**INPUT DATA**
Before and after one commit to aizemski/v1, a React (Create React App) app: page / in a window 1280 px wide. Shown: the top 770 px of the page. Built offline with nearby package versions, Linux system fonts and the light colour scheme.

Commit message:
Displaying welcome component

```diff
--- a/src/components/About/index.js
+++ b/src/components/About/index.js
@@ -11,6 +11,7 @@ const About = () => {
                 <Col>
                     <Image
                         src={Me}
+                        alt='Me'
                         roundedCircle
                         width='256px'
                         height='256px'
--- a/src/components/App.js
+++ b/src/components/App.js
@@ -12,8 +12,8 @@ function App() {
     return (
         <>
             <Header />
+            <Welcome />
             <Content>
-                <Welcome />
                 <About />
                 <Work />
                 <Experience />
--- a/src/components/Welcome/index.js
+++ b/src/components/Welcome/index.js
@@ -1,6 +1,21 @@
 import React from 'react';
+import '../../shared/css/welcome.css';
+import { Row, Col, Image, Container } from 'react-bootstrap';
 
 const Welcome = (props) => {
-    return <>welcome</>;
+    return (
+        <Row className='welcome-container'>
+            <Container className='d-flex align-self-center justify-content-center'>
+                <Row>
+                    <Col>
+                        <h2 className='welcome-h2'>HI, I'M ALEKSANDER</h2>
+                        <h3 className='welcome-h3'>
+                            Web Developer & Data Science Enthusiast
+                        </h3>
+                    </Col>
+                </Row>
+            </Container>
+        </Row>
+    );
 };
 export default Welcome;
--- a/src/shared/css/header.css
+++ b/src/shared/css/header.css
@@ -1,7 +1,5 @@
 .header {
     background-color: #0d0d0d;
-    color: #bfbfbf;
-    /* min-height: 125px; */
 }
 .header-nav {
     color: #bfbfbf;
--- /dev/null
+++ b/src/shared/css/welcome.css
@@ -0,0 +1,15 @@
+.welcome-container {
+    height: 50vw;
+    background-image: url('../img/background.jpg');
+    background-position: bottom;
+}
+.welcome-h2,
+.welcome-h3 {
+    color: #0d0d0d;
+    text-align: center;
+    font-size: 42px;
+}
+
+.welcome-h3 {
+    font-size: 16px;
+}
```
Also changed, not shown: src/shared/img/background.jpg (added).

**BRIEF**
Every entry needs to be copied again, word for word.

**TASK RESPONSE**
Before and after one commit to aizemski/v1, a React (Create React App) app: page / in a window 1280 px wide. Shown: the top 770 px of the page. Built offline with nearby package versions, Linux system fonts and the light colour scheme.

Commit message:
Displaying welcome component

```diff
--- a/src/components/About/index.js
+++ b/src/components/About/index.js
@@ -11,6 +11,7 @@ const About = () => {
                 <Col>
                     <Image
                         src={Me}
+                        alt='Me'
                         roundedCircle
                         width='256px'
                         height='256px'
--- a/src/components/App.js
+++ b/src/components/App.js
@@ -12,8 +12,8 @@ function App() {
     return (
         <>
             <Header />
+            <Welcome />
             <Content>
-                <Welcome />
                 <About />
                 <Work />
                 <Experience />
--- a/src/components/Welcome/index.js
+++ b/src/components/Welcome/index.js
@@ -1,6 +1,21 @@
 import React from 'react';
+import '../../shared/css/welcome.css';
+import { Row, Col, Image, Container } from 'react-bootstrap';
 
 const Welcome = (props) => {
-    return <>welcome</>;
+    return (
+        <Row className='welcome-container'>
+            <Container className='d-flex align-self-center justify-content-center'>
+                <Row>
+                    <Col>
+                        <h2 className='welcome-h2'>HI, I'M ALEKSANDER</h2>
+                        <h3 className='welcome-h3'>
+                            Web Developer & Data Science Enthusiast
+                        </h3>
+                    </Col>
+                </Row>
+            </Container>
+        </Row>
+    );
 };
 export default Welcome;
--- a/src/shared/css/header.css
+++ b/src/shared/css/header.css
@@ -1,7 +1,5 @@
 .header {
     background-color: #0d0d0d;
-    color: #bfbfbf;
-    /* min-height: 125px; */
 }
 .header-nav {
     color: #bfbfbf;
--- /dev/null
+++ b/src/shared/css/welcome.css
@@ -0,0 +1,15 @@
+.welcome-container {
+    height: 50vw;
+    background-image: url('../img/background.jpg');
+    background-position: bottom;
+}
+.welcome-h2,
+.welcome-h3 {
+    color: #0d0d0d;
+    text-align: center;
+    font-size: 42px;
+}
+
+.welcome-h3 {
+    font-size: 16px;
+}
```
Also changed, not shown: src/shared/img/background.jpg (added).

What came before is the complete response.